## WHAT THE TASK ASKS
Restate only the tail of the data below, starting at the line that contains "API-->>FE: 🔴 TAMPERED — field" and including the last line, word for word.

## SUPPLIED RECORDS

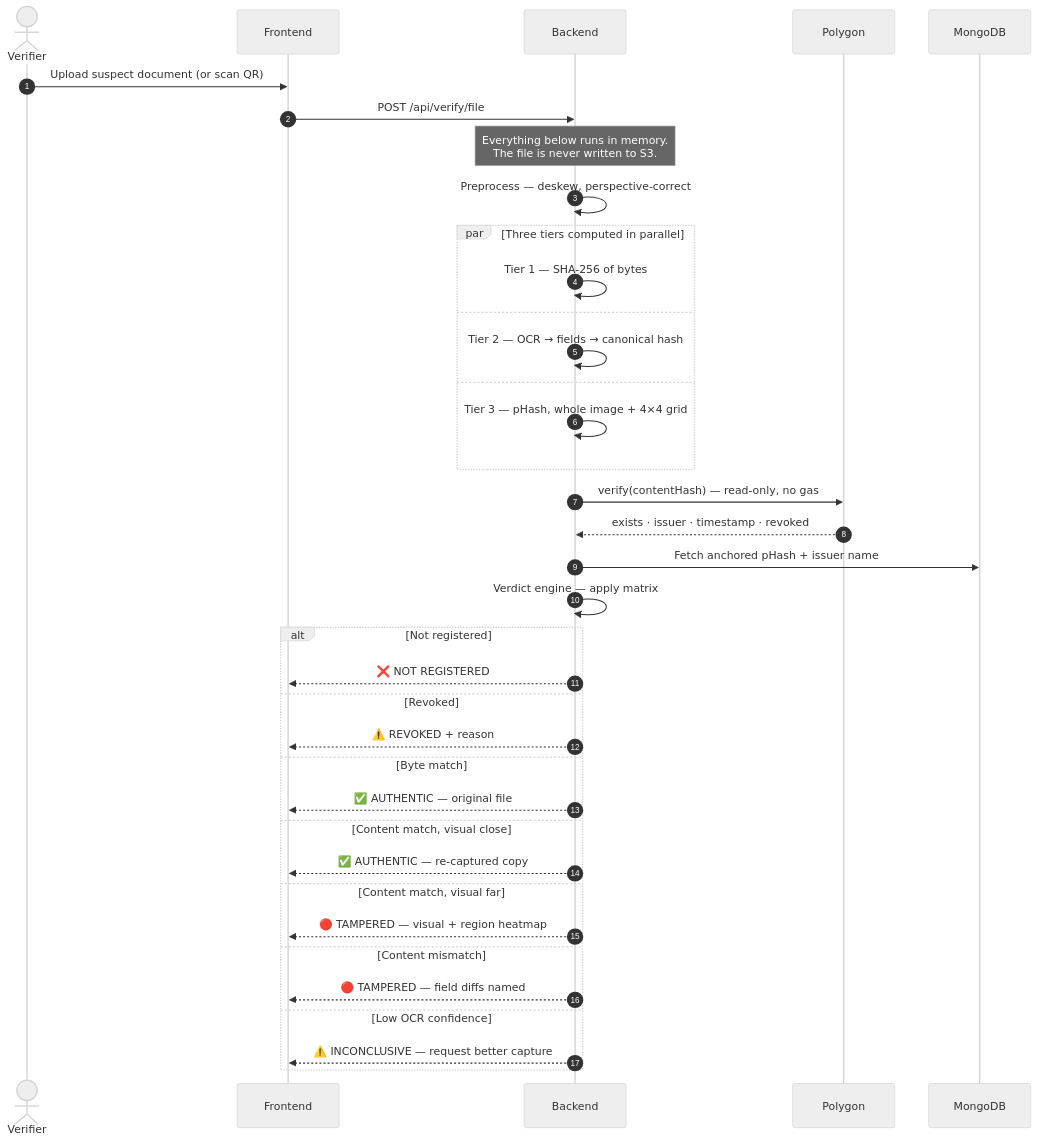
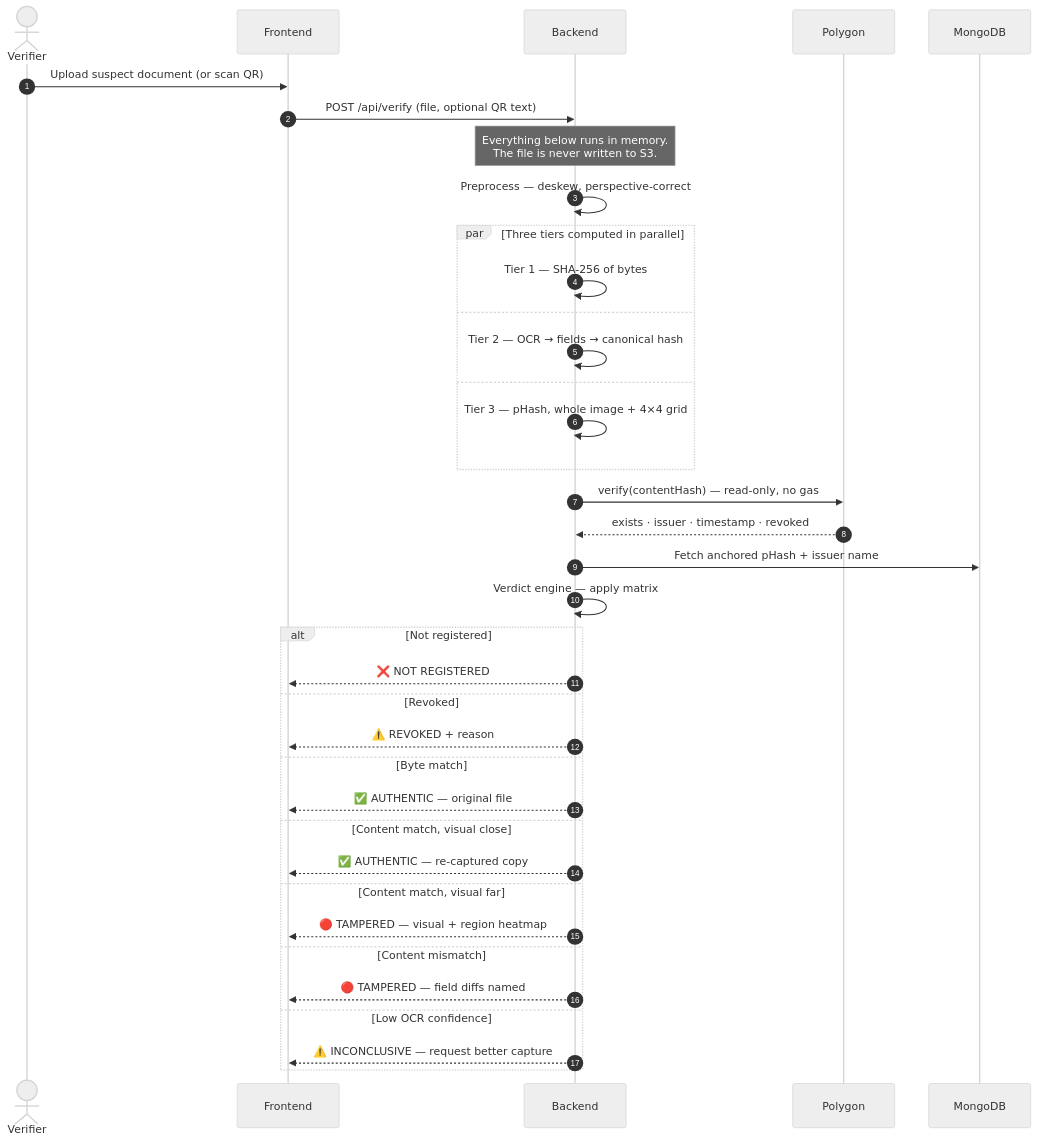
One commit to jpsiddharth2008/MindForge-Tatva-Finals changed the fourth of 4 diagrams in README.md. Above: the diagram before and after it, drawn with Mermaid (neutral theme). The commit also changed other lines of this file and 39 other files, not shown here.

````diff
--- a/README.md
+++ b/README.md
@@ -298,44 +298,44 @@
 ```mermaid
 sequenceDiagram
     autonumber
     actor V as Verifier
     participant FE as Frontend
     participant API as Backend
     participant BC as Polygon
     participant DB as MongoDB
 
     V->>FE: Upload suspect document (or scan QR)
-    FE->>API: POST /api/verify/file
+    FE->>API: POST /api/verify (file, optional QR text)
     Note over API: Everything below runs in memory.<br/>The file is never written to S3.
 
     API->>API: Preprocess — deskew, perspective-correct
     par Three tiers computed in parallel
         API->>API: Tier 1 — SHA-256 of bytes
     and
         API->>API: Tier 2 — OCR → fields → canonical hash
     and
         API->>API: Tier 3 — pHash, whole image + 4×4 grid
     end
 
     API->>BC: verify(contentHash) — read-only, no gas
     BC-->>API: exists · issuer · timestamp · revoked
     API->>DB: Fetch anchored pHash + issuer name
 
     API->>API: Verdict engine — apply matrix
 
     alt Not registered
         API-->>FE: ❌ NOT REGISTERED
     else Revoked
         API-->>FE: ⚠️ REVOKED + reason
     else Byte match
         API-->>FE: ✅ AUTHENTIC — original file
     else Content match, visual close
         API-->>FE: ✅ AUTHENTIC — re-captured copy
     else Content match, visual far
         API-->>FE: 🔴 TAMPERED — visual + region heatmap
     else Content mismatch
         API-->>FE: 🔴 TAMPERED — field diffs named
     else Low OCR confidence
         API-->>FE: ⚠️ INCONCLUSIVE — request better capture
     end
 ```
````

## WORKED SOLUTION
         API-->>FE: 🔴 TAMPERED — field diffs named
     else Low OCR confidence
         API-->>FE: ⚠️ INCONCLUSIVE — request better capture
     end
 ```
````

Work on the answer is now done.